Archaeology at CAERLEON 2010 - The Priory Field Dig
Archaeologists from UCL and Cardiff University continued their explorations of the Priory Field site during August and September 2010... and, as in 2008, visitors were welcome to watch their progress.
The project was directed by Dr. Peter Guest and Dr. Andrew Gardner and supported by Cadw, the National Roman Legion Museum, and many members of the Caerleon community.
In the Summer of 2008 a large rectangular area was dug to a depth of about 30 to 40 cms - just enough to reach the top of the Roman remains - and whet the appetite! It must have been hard for the archaeologists to cover the site with polythene and soil and leave it for two years.

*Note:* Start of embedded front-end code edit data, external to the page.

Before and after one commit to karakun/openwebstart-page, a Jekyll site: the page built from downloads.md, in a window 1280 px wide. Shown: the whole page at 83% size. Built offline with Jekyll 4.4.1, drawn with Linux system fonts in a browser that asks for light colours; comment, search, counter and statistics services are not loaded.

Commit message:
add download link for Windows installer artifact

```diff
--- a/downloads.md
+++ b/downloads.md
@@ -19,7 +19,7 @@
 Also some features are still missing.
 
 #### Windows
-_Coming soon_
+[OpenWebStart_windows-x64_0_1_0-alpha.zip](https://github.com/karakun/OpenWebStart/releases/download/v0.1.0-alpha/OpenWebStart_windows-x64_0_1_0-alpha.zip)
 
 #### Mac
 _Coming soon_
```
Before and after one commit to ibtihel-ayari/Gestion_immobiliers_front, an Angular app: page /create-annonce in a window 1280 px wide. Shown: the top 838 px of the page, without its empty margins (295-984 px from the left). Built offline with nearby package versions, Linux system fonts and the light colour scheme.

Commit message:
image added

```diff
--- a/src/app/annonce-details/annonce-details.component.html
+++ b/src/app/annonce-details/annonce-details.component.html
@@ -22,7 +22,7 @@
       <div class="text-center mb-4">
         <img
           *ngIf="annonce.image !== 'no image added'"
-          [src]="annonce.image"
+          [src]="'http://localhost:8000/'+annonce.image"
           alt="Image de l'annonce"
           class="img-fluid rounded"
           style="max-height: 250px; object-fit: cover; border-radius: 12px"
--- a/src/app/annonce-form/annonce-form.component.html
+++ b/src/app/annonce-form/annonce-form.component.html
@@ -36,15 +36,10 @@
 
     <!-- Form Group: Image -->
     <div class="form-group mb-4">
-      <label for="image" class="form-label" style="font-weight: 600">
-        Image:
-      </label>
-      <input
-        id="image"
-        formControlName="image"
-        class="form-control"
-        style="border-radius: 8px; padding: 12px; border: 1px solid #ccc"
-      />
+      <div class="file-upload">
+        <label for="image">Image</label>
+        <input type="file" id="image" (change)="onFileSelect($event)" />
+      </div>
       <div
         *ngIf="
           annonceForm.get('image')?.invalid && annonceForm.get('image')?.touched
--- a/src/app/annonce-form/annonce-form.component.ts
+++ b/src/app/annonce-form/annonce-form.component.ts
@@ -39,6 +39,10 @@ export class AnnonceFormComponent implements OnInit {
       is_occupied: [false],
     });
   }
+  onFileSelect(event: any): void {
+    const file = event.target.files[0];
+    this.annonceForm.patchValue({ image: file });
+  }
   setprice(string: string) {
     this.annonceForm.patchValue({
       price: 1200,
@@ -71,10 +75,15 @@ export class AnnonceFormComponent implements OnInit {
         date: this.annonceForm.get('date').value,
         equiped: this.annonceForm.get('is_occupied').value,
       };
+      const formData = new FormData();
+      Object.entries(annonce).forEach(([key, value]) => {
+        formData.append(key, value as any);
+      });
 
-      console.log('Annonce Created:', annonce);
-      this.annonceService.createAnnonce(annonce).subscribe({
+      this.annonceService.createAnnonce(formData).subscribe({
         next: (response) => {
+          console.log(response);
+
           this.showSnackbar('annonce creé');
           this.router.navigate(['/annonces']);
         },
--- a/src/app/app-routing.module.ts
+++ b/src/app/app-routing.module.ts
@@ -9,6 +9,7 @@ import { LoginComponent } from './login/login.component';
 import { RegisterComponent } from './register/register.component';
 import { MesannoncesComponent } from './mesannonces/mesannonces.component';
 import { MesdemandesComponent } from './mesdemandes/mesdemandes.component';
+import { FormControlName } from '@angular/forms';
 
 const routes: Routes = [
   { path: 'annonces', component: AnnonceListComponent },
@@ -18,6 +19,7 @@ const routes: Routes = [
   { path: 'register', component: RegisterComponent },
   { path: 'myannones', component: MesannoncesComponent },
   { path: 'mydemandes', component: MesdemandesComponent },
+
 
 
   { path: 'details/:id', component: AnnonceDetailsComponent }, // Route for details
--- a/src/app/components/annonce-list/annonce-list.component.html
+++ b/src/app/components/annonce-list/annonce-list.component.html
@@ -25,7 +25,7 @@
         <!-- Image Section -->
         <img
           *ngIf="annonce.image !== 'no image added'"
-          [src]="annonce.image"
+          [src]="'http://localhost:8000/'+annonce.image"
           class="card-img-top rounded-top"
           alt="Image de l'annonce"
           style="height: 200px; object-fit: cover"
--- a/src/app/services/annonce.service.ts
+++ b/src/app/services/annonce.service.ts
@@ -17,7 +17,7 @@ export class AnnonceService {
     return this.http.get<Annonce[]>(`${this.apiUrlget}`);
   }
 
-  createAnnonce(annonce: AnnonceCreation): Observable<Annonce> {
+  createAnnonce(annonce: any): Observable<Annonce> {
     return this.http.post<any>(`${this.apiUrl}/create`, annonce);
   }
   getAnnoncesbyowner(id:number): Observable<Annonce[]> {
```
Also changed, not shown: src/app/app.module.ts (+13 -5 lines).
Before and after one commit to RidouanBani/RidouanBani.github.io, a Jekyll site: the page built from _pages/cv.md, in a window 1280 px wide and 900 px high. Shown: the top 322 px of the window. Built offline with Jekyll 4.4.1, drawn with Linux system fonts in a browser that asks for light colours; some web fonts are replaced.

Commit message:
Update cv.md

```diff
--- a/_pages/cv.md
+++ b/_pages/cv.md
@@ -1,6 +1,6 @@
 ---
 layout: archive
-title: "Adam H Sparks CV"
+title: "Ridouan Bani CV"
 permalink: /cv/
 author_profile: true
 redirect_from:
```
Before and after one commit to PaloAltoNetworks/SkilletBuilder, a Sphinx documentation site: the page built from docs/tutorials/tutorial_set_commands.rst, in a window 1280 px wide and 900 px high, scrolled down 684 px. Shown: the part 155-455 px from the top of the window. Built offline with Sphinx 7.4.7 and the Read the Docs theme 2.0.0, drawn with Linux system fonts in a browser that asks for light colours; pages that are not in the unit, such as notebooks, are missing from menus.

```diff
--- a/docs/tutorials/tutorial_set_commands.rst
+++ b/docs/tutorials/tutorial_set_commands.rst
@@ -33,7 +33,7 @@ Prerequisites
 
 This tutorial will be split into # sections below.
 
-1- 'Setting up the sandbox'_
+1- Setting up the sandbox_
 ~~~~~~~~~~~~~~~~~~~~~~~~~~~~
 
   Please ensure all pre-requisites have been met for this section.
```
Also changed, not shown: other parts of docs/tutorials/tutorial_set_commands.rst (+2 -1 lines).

This area of the Roman Fortress was occupied by a military store building - making this the first excavation conducted on such a site in Britain. The finds in the closing weeks of the 2010 dig, when the archaeologists were down to the original floor level of the store rooms, were nothing short of stunning. They are currently being cleaned and examined in the National Museum of Wales laboratories. It is planned that they will be permanently displayed at the Roman Legion Museum, Caerleon.
Visits to the Site
Public tours were available twice daily during the excavation season, which ran from August 9th - September 17th 2010.
Open Days were held on the 28th, 29th and 30th August 2010 with tours, displays of the latest finds and lots of activities for everyone including the chance to take part in a ‘mini-dig’.
The first stage involved clearing the infill over a section of the 2008 excavation and extending the dig by removing the topsoil of an area to the north-west. The excavation area was extended to explore beyond the late Roman paved area found in the corner of the previous excavation.
Please click on pictures for enlargements...
Removing the infill down to plastic sheeting covering the area exposed in the 2008 excavation - August 9th.
Washing the finds - August 26th
Follow this link to see some of the finds
The excavation team now includes the students involved in the first 4 weeks and last 4 weeks of the 6 week dig - August 31st.
View from the top of the spoil heap. See annotated picture right... click to view larger image. Sept 2nd.
At the base of the foundations were large flat slabs laid on cobbles, Sept 2nd. The stone robbers do not seem to have been interested in these. Sept 2nd.
Notice the tent over room 2 where Dr Andrew Gardner records they are "revealing a scatter of military equipment. This seems to include some highly corroded iron objects which may have been scrapped and abandoned, and then fallen onto the floor. As well as being intrinsically interesting, the way the finds have come to rest should tell us a lot about the history of this room." See the Dig Blog September 7th.
In the Dig Blog Dr Peter Guest reports that the deposits in rooms 1 and 2 "are producing large quantities of finds, especially iron and copper alloy objects as well as pottery and animal bone. The metal artefacts include some fabulous examples of Roman military equipment, such as scabbard chapes, belt plates, strap-ends and harness pendants, together with large lumps of iron which may need to be lifted in blocks and excavated later in the conservation laboratories. The coins we are finding still include later 3rd and 4th century bronze issues, but now we are beginning to recover more early coins including several silver denarii of the 1st and 2nd centuries. So, after almost 10 weeks of digging in 2008 and 2010 we are firmly within the Roman period and revealing lots of new information about Caerleon almost 2,000 years ago – amazing!" September 7th.
Heavy drizzle closed in. The lucky ones were in the tent over room 2 - they were dry and recovering interesting finds! September 9th.
Room 2 - with tent removed. Among the amazing finds in this room were what may amount to several items of armour (see picture, right). The room has been excavated in 4 rectangular pits. The remaining dividing, unexcavated, parts are left so that the archaeologists have a visual record (as well as the ongoing records kept) of the different layers of activity.
Some of the armour finds. Notice the small relief head on the larger piece in the lower left of the picture. The curators and conservators from the National Museum of Wales assisted in block-lifting the objects and surrounding soil. The objects will now be 'excavated' in the museum's labs - a painstakingly slow process - but the results will make it all worth while.
The last day of excavations - Thursday September 16th
To zoom in for a very detailed interactive view click here (1350K) .